[Available records — start]

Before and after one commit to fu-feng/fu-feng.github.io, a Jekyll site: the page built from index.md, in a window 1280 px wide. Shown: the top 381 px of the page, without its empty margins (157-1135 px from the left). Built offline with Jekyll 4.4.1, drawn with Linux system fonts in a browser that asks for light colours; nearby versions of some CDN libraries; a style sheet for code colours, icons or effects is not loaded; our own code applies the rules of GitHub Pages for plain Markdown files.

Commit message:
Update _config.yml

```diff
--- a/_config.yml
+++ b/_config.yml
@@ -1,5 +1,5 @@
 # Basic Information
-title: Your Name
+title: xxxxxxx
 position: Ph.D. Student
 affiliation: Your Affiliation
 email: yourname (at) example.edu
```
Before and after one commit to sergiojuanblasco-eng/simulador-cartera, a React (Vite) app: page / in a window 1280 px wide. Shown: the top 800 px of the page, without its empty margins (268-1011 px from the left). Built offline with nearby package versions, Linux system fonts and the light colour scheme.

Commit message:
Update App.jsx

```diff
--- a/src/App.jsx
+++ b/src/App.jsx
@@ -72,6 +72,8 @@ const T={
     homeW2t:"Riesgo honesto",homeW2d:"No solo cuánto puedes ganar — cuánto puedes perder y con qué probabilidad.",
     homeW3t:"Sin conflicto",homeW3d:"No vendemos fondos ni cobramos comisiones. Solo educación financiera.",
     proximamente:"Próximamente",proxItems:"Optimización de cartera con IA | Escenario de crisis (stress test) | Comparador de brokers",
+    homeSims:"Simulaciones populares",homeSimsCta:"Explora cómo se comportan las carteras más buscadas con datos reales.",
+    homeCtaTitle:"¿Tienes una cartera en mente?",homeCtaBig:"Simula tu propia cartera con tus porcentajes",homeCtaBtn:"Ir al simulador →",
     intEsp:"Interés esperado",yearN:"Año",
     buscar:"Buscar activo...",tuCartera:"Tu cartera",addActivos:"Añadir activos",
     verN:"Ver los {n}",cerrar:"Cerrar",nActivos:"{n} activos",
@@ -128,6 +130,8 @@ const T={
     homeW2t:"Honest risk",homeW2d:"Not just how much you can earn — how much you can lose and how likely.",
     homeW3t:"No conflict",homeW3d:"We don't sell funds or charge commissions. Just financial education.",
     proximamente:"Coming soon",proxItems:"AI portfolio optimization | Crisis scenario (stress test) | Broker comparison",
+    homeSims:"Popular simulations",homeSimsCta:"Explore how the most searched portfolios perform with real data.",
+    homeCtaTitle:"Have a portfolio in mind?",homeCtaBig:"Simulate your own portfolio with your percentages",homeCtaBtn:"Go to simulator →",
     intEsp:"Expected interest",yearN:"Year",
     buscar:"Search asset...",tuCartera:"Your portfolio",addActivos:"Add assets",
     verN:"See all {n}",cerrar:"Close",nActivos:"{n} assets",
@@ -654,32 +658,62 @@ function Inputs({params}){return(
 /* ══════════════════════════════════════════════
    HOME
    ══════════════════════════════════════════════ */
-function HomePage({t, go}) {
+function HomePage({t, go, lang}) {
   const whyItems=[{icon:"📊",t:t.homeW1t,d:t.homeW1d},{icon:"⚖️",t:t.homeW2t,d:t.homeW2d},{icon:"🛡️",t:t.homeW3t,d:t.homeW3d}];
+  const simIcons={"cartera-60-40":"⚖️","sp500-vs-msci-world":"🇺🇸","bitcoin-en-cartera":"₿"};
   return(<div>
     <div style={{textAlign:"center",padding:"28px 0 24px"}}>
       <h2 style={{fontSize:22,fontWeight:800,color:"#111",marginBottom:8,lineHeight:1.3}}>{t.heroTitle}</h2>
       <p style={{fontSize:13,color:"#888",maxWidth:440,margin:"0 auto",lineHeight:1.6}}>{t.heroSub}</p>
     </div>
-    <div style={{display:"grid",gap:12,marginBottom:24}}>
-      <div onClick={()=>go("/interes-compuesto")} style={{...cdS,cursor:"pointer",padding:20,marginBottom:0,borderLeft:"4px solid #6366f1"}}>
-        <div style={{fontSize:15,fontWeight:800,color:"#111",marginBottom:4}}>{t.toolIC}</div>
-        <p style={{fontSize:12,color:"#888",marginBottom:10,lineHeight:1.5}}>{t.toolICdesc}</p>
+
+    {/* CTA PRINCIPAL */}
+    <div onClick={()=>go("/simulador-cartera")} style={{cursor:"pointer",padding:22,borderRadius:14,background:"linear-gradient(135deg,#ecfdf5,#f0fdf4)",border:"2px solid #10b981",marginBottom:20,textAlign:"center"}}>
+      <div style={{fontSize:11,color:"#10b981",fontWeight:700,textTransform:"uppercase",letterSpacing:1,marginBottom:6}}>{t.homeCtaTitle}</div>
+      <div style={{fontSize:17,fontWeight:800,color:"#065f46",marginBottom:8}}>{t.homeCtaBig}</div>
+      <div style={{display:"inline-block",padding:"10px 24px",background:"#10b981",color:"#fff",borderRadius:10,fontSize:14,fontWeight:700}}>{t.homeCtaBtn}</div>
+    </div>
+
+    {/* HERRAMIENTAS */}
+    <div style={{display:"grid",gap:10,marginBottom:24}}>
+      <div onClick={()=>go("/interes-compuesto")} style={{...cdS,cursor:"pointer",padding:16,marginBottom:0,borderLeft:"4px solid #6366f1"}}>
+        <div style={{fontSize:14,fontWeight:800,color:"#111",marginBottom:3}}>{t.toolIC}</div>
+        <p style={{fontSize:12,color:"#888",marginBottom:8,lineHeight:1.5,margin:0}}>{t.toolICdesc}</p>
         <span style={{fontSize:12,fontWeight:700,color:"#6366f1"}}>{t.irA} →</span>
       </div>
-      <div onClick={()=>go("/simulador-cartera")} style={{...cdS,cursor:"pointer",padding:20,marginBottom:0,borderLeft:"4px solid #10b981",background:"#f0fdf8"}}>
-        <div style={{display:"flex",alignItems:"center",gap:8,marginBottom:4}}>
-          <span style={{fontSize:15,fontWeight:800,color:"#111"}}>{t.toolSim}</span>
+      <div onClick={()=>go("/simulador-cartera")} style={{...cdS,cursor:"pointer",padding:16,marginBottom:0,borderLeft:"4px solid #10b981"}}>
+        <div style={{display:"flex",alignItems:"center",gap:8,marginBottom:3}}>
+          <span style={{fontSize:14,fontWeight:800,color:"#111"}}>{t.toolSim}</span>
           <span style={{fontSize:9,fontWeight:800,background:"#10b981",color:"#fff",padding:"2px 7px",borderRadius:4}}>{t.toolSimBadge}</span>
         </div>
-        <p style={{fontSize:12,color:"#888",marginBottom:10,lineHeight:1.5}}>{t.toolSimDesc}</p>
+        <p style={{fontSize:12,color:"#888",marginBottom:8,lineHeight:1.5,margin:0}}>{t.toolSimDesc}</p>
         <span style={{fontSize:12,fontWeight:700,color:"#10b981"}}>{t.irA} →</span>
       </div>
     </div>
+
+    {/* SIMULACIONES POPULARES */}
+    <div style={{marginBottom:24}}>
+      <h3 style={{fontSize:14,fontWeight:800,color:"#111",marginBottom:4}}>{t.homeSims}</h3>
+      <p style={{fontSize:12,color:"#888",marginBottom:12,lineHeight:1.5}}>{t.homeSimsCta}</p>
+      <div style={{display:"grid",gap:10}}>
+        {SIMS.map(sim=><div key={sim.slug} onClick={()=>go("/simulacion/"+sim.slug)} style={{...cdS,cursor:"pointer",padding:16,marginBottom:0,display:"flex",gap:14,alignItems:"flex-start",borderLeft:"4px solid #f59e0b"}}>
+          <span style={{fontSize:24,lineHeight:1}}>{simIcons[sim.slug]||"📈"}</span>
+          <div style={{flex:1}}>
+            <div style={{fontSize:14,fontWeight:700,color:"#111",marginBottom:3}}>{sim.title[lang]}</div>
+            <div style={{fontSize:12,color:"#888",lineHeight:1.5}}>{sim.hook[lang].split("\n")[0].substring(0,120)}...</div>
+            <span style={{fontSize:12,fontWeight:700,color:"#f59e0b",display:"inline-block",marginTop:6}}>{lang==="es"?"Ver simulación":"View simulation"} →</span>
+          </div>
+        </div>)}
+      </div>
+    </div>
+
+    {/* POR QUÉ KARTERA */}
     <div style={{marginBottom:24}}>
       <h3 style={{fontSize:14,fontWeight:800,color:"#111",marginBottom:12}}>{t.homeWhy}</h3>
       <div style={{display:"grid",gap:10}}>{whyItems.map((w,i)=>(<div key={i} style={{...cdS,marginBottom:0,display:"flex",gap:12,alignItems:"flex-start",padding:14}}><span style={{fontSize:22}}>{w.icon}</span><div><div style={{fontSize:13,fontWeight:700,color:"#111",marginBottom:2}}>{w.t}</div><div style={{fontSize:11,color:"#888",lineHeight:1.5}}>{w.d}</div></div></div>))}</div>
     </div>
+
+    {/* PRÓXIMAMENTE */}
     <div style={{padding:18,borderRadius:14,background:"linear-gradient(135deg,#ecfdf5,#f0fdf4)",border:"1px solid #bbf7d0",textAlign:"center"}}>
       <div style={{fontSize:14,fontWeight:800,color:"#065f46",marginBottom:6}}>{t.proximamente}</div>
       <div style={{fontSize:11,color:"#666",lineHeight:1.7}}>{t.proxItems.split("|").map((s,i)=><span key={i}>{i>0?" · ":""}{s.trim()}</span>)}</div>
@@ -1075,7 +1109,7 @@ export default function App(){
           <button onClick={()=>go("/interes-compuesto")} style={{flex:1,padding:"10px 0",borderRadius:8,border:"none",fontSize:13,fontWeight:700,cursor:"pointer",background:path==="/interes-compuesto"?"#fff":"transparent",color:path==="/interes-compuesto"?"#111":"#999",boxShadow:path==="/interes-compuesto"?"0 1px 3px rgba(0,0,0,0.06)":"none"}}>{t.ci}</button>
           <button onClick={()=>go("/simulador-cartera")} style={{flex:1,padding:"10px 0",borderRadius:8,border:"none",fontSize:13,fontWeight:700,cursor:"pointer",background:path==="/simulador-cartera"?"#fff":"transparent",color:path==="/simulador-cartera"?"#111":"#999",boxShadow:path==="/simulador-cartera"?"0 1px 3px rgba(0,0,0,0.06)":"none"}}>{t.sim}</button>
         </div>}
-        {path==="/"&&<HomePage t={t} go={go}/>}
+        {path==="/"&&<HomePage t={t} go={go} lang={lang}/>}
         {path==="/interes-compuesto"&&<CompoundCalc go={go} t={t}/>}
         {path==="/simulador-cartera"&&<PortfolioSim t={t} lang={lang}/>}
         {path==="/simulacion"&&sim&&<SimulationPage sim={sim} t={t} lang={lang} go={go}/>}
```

[Available records — finish]

- How to complete this task -
Which lines of the records above contain the word "function"? Copy each of them.

- Result for this task -
@@ -654,32 +658,62 @@ function Inputs({params}){return(
-function HomePage({t, go}) {
+function HomePage({t, go, lang}) {
@@ -1075,7 +1109,7 @@ export default function App(){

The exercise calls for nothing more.